» The data
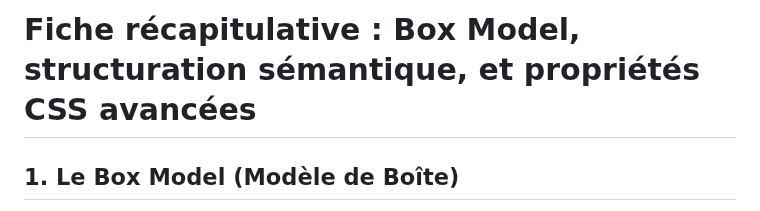
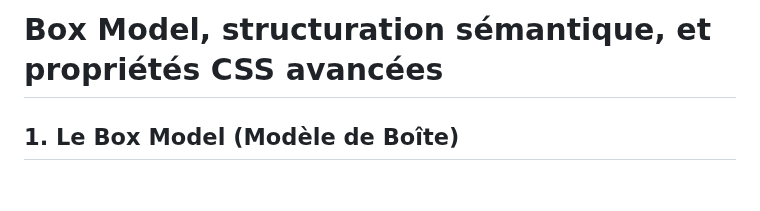
Before and after one commit to josuexrocha/o-clock, a Markdown page: S01/Fiches/box_model_css.md, the part around the change. Drawn GitHub-style; blank space fills up the shorter version.

```diff
--- a/S01/Fiches/box_model_css.md
+++ b/S01/Fiches/box_model_css.md
@@ -1,5 +1,5 @@
 
-# Fiche récapitulative : Box Model, structuration sémantique, et propriétés CSS avancées
+# Box Model, structuration sémantique, et propriétés CSS avancées
 
 ## 1. Le Box Model (Modèle de Boîte)
 
```
Also changed, not shown: S01/Fiches/html_css.md (+1 -1 lines), S01/Fiches/layout_flexbox.md (+1 -1 lines).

» Your objective
Scan the material for the string "propriétés". Copy each line where it appears.

» Exercise response
-# Fiche récapitulative : Box Model, structuration sémantique, et propriétés CSS avancées
+# Box Model, structuration sémantique, et propriétés CSS avancées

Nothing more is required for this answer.